"We're Joads. We don't look up to nobody. Grampa's grampa, he fit in the Revolution. We was farm people till the debt. And then--them people. They done somepin to us. Ever' time they come seemed like they was a-whippin' me--all of us. An' in Needles, that police. He done somepin to me, made me feel mean. Made me feel ashamed. An' now I ain't ashamed. These folks is our folks--is our folks. An' that manager, he come an' set an' drank coffee, an' he says, 'Mrs. Joad' this, an' 'Mrs. Joad' that--an' 'How you getting' on, Mrs. Joad?'" She stopped and sighed. "Why, I feel like people again."
She is talking about the changes that have occurred to her at the hands of the government. They random acts of anger that have received from total strangers has taken her by surprise and made her feel hostile herself. It makes you feel that she isn't "treating others the way you'd like to be treated" but she has evolved into "treating other the way she is being treated."
This brings up a good question that people often ask about the "good in the world." Constantly people are commenting about "what this country is coming to" in reference to all the cruelties going on. The reason for this is exactly how Ma has explained. They are struggling so much to stay alive not necessarily because of bad weather or bad land or bad luck, but because mankind has become unkind. She is realizing that the world is coming to a "save yourself" type and she needs to watch out for herself. That is why she feels like brutally assaulting the policemen who are treating her with disrespect. Again the idea of humans mistreating each other rather than being kind is shown.

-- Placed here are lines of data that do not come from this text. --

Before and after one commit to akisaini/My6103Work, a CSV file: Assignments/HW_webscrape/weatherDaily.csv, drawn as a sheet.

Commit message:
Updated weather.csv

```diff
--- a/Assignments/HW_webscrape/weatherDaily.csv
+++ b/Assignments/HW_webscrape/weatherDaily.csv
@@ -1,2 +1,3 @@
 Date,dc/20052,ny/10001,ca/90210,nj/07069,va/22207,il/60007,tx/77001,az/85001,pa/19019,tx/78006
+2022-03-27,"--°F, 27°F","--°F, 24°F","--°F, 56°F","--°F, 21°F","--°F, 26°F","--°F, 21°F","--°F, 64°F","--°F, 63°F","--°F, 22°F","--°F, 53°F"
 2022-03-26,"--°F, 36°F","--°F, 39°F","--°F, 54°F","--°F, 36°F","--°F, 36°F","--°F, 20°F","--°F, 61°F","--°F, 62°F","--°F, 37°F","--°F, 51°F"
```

Throughout the Grapes of Wrath, John Steinbeck points out that classes of rich and poor constantly separate the world and that the rich mistreat the...